Unfortunately, not all employers obey their legal obligation to purchase workers’ compensation insurance. When an employee gets hurt and the employer does not have insurance, the Minnesota Special Compensation Fund may pay the employee’s workers’ compensation benefits.
In Minnesota, all people or businesses that have one or more employees must get workers’ compensation insurance or qualify to be self-insured. Independent contractors and some casual workers such as many volunteers do not count as employees. But even small businesses with one part-time employee need insurance.
Many employers skate by without purchasing insurance until a worker gets hurt on the job. The injured worker can make a claim for workers’ compensation benefits from the employer. Under the law, the worker is entitled to benefits if he got injured in the course of working. When the worker finds out that the employer does not have insurance, he can report the employer to the Minnesota Department of Labor and Industry (DLI).
The DLI can assess fines against an uninsured employer. It can order compliance with the law, including orders to get insurance, not to employ anyone else until it covers an injured employee’s claim, and to pay a $1,000 fine per employee for each week the employer operated without insurance. Depending on how many employees it had, those fines can add up quickly. The employer has only 10 days to obey an order from the DLI.
In the meantime while the DLI is ordering an employer to follow the law, an injured worker can still receive benefits. Minnesota law established a “Special Compensation Fund” to help injured workers whose employers do not have insurance. Employees must make requests to the Fund to pay their benefits for work injuries.
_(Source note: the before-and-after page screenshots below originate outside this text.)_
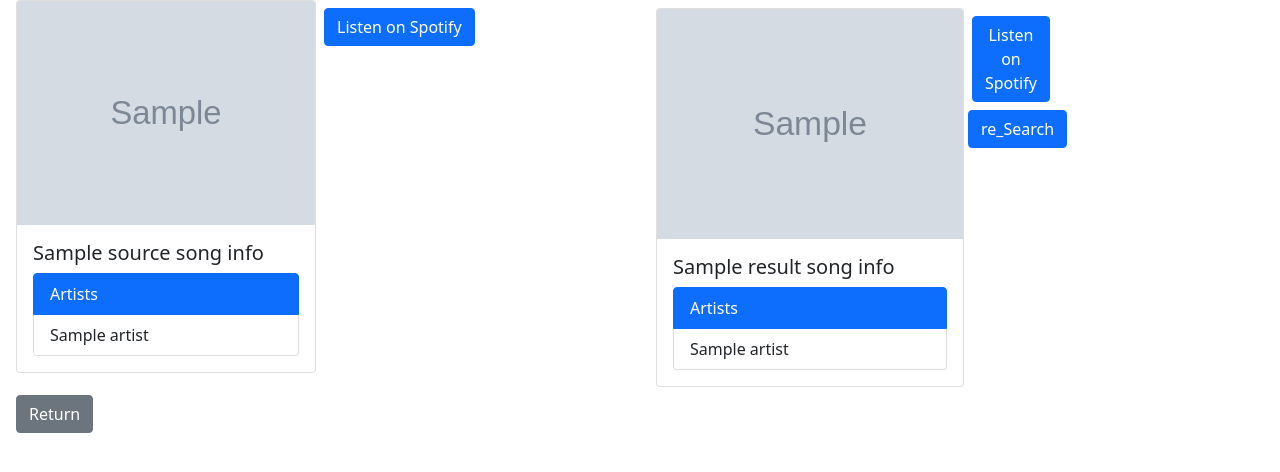
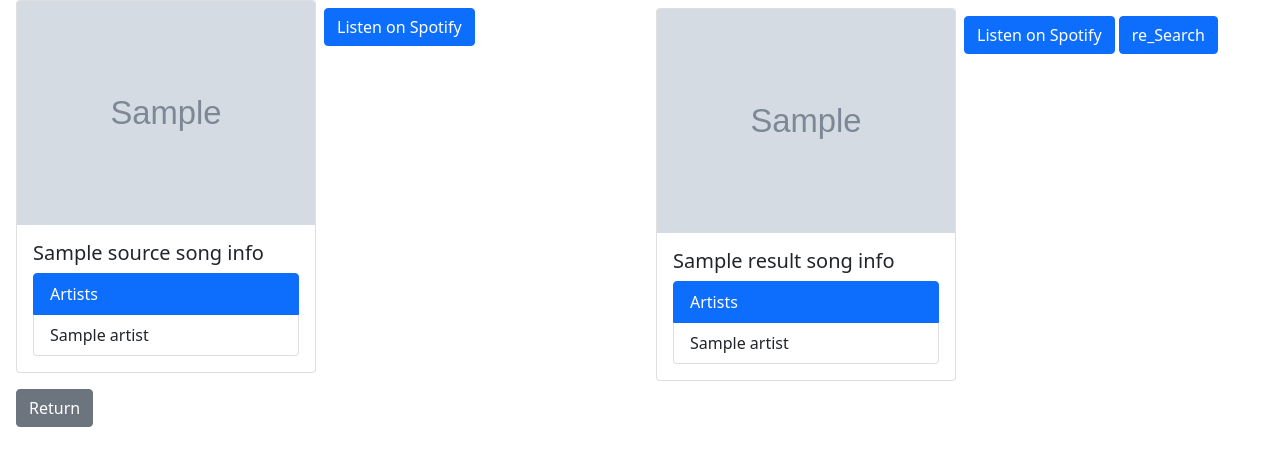
Before and after one commit to beyami/a02, a Flask app: template templates/experiment.html in a window 1280 px wide. Shown: the part 56-528 px from the top of the page. Run offline with Flask 2, Linux system fonts and the light colour scheme; the template is opened without the code that fills it: most values are stand-ins (such as "Sample title", 1, 10 or a date in 2020); grey boxes marked "Sample" are stand-in pictures; some libraries are stand-ins or nearby versions.

Commit message:
experiment.htmlの見た目の調整

```diff
--- a/templates/experiment.html
+++ b/templates/experiment.html
@@ -49,27 +49,26 @@
                             </ul>
                         </div>
                     </div>
-                    <form method="POST" action="/re_search" >
-                        <div class="w-25 mx-1">
+                    <div class="w-50 mx-1">
+                        <form method="POST" action="/re_search" >
                             {% for key in result_song_info['audio_features'].keys() %}
                                 {% if key in ['acousticness', 'danceability', 'energy', 'instrumentalness', 'liveness', 'speechiness', 'valence'] %}
                                     <p>{{ key }}: <span class="range_display">初期値</span></p>
                                     <div class="range mb-2">
-                                        <input class="range_bar" type="range" id="{{ key }}" name="{{ key }}" min="0" max="100" step="1" value="{{ (result_song_info['audio_features'][key] * 100)|int }}">
+                                        <input class="range_bar form-range" type="range" id="{{ key }}" name="{{ key }}" min="0" max="100" step="1" value="{{ (result_song_info['audio_features'][key] * 100)|int }}">
                                     </div>
                                 {% endif %}
                             {% endfor %}
-
                             <a href={{ result_song_info['external_urls']['spotify'] }} target="_blank" class="btn btn-primary mt-2">Listen on Spotify</a>
-                        </div>
-                        <input type="submit" value="re_Search" class="btn btn-primary my-2">
-                        <input type="hidden" name="song_id" value="{{result_song_info['audio_features']['id']}}">
-                    </form>
+                            <input type="submit" value="re_Search" class="btn btn-primary mt-2">
+                            <input type="hidden" name="song_id" value="{{result_song_info['audio_features']['id']}}">
+                        </form>
+                    </div>
                 {% else %}
                     <p class="alert alert-primary" role="alert">No music was found.</p>
                 {% endif %}
             </div>
         </div>
     </div>
-    <a href="/" class="btn btn-secondary ms-1 mt-2">Return</a>
+    <a href="/" class="btn btn-secondary ms-1 my-2">Return</a>
 {% endblock %}
```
After an employee makes a request to the Fund, a workers’ compensation judge will decide whether the employer is liable to pay benefits. Sometimes, liability will be clear, while other times the judge may have to decide difficult legal issues (such as whether a worker is an independent contractor, or whether the injury is work-related).
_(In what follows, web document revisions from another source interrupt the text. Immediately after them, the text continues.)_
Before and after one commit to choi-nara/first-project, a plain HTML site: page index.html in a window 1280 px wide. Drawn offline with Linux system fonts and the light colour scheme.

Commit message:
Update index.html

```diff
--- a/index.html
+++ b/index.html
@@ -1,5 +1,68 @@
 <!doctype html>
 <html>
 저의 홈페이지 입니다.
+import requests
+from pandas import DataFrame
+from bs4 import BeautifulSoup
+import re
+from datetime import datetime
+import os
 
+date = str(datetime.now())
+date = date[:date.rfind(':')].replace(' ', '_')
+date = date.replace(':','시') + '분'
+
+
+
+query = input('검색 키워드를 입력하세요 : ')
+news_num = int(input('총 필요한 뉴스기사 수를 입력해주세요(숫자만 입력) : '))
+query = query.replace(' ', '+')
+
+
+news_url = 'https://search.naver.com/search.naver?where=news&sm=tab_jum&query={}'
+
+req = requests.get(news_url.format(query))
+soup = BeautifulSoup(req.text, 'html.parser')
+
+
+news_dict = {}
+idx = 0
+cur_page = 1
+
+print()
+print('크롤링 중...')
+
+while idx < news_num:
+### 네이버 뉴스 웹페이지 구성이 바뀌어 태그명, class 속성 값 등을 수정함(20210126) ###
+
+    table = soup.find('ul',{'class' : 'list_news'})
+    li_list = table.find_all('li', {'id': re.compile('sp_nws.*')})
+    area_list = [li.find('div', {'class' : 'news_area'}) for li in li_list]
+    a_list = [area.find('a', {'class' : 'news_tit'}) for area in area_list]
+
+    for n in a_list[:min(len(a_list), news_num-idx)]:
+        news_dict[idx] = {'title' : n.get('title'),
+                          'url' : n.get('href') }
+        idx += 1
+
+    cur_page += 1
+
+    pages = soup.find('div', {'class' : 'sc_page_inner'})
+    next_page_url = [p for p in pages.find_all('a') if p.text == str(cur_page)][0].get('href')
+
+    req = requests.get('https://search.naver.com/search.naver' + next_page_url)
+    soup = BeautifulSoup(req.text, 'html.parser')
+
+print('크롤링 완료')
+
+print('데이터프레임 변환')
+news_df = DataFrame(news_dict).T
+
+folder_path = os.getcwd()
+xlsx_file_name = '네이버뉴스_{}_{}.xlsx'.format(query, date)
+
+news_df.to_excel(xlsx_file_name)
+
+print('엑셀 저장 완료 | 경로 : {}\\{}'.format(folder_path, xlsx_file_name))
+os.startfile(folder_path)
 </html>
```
If the judge says the employer is liable, the Fund will pay for the worker’s medical expenses and wage loss benefits. In addition, the employer will have to pay the Fund back for the benefits and pay an additional penalty of 65% of those benefits. The penalty then funds benefits for other employees of uninsured employers.
Need help getting workers’ compensation for your injury? Joe Osterbauer, Esq. and the Osterbauer Law Firm stand up for injured Minnesota workers’ rights. Joe’s 27 years of workers’ compensation experience and his team’s speedy service combine to get clients the results they need. To schedule a free consultation, visit Osterbauer Law Firm online or call Joe’s office at (612) 334-3434.